As a development nutritionist, my wish for the New Year is for every agriculture and market-oriented project to be nutrition-sensitive. Already fulfilling that wish is NCBA CLUSA’s Promotion of Conservation Agriculture (PROMAC) project in Mozambique. Funded by the Royal Norwegian Embassy, PROMAC is implemented in seven districts within the provinces of Manic and Zambezia. At face value, PROMAC’s objectives to encourage the adoption of climate smart agriculture (CSA) practices, increase yields, incomes, land tenure rights and literacy rates—all while being inclusive of women and youth—does not scream “nutrition.” But during a recent visit to the project, I uncovered the nutrition-sensitivity at the heart of PROMAC activities since the project began in 2012.
The nutrition-sensitive agriculture approach recognizes that for good nutrition to happen, interventions must address the underlying determinants for positive nutrition and health outcomes. To create this enabling environment, practitioners use the agriculture-to-nutrition pathways as a guide for entry points along value chains to influence nutrition outcomes. The three main pathways are food production, income and women’s empowerment, with the latter also cross-cutting to the first two.

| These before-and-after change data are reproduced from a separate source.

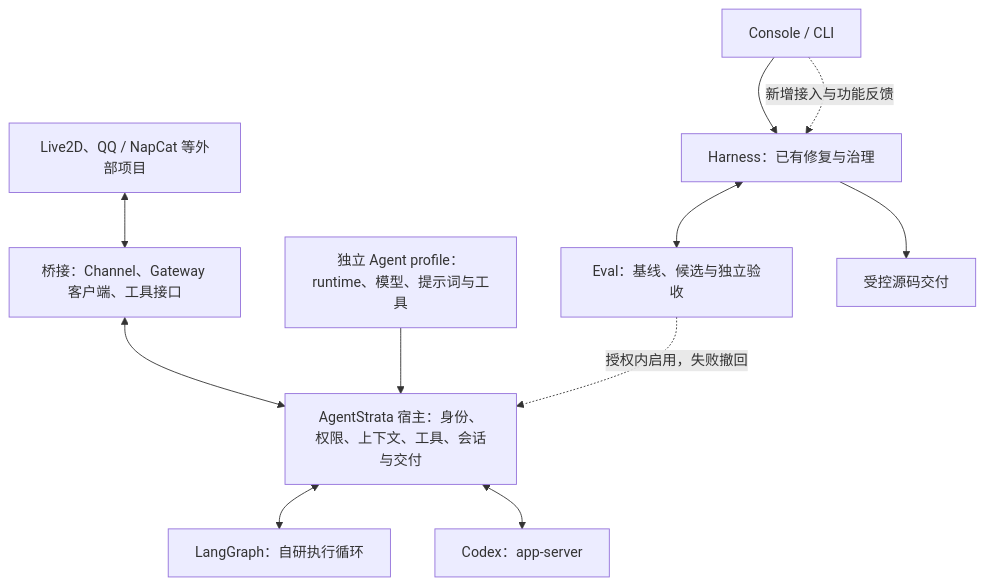
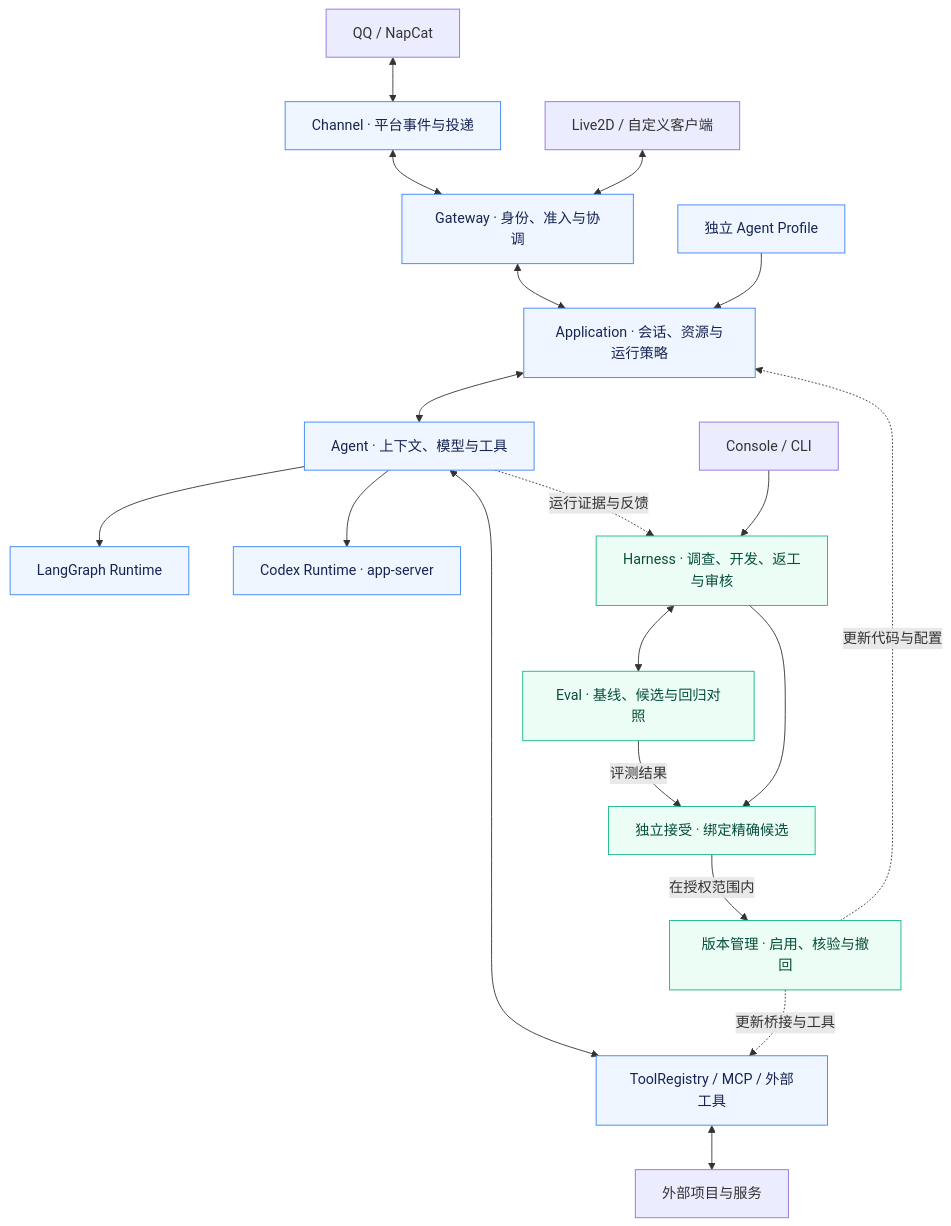
The diagram in README.md (Ling-ye/AgentStrata), drawn with Mermaid before and after one commit. The commit also changed other lines of this file and 4 other files, not shown here.

````diff
--- a/README.md
+++ b/README.md
@@ -51,13 +52,27 @@
 ```mermaid
 flowchart TB
-    P["Live2D、QQ / NapCat 等外部项目"] <--> B["桥接：Channel、Gateway 客户端、工具接口"]
-    B <--> A["AgentStrata 宿主：身份、权限、上下文、工具、会话与交付"]
-    PROFILE["独立 Agent profile：runtime、模型、提示词与工具"] --> A
-    A <--> L["LangGraph：自研执行循环"]
-    A <--> C["Codex：app-server"]
-    UI["Console / CLI"] --> H["Harness：已有修复与治理"]
-    H <--> E["Eval：基线、候选与独立验收"]
-    H --> D["受控源码交付"]
-    UI -. "新增接入与功能反馈" .-> H
-    E -. "授权内启用，失败撤回" .-> A
+    QQ["QQ / NapCat"] <--> CH["Channel · 平台事件与投递"]
+    LIVE["Live2D / 自定义客户端"] <--> GW["Gateway · 身份、准入与协调"]
+    CH <--> GW
+    GW <--> APP["Application · 会话、资源与运行策略"]
+    APP <--> AG["Agent · 上下文、模型与工具"]
+    PROFILE["独立 Agent Profile"] --> APP
+    AG --> LG["LangGraph Runtime"]
+    AG --> CX["Codex Runtime · app-server"]
+    AG <--> TOOLS["ToolRegistry / MCP / 外部工具"]
+    TOOLS <--> EXT["外部项目与服务"]
+
+    UI["Console / CLI"] --> H["Harness · 调查、开发、返工与审核"]
+    AG -. "运行证据与反馈" .-> H
+    H <--> E["Eval · 基线、候选与回归对照"]
+    H --> ACCEPT["独立接受 · 绑定精确候选"]
+    E -- "评测结果" --> ACCEPT
+    ACCEPT -- "在授权范围内" --> V["版本管理 · 启用、核验与撤回"]
+    V -. "更新代码与配置" .-> APP
+    V -. "更新桥接与工具" .-> TOOLS
+
+    classDef runtime fill:#eff6ff,stroke:#3b82f6,color:#172554;
+    classDef improve fill:#ecfdf5,stroke:#10b981,color:#064e3b;
+    class CH,GW,APP,AG,PROFILE,LG,CX,TOOLS runtime;
+    class H,E,ACCEPT,V improve;
 ```
````
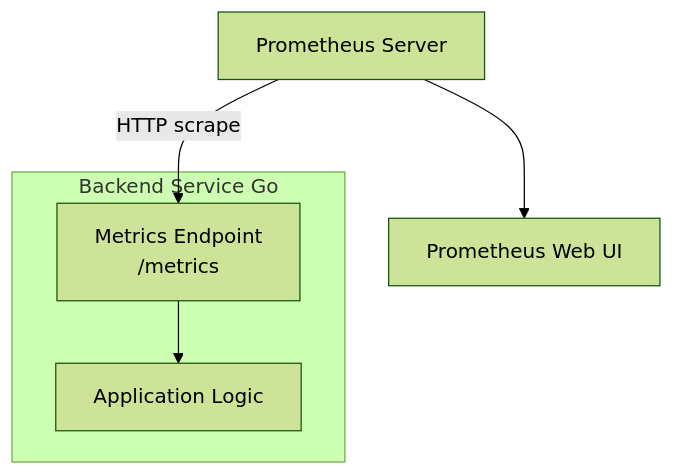
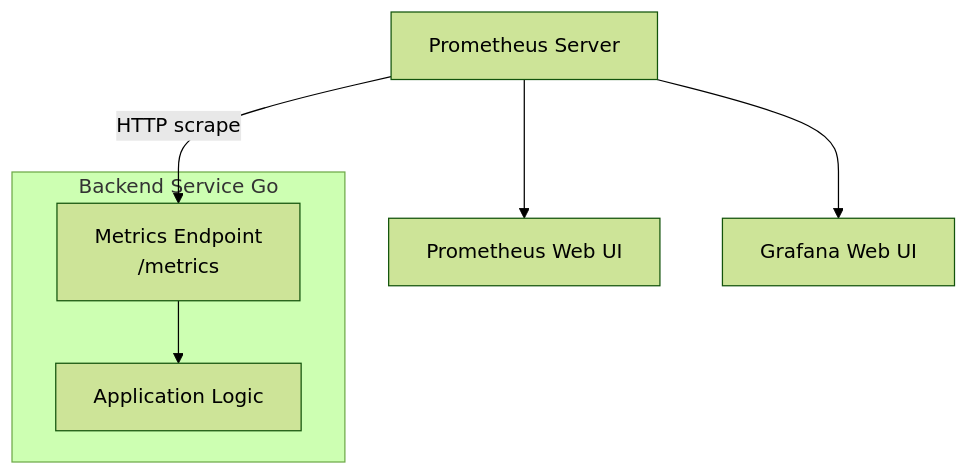
Before and after one commit to kurbangaliev/finalwork: the third of 8 diagrams in README.md, drawn with Mermaid (forest theme).

Commit message:
add monitoring diagram

````diff
--- a/README.md
+++ b/README.md
@@ -79,17 +79,21 @@
 ```mermaid
 graph TD
     subgraph Backend[Backend Service Go]
         App[Application Logic]
         Metrics[Metrics Endpoint<br/>/metrics]
     end
 
     Prometheus[Prometheus Server]
 
     PromUI[Prometheus Web UI]
+    
+    Grafana[Grafana Web UI]
 
     Prometheus -->|HTTP scrape| Metrics
     Metrics --> App
 
     Prometheus --> PromUI
+    
+    Prometheus --> Grafana
 
 ```
````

PROMAC is introducing labor saving technologies such as rippers and other CSA practices that preserve the environmental integrity of the soil and improve yields. By aerating the soil and making it easier to cultivate, rippers decrease the time and labor burdens associated with farming—especially for women.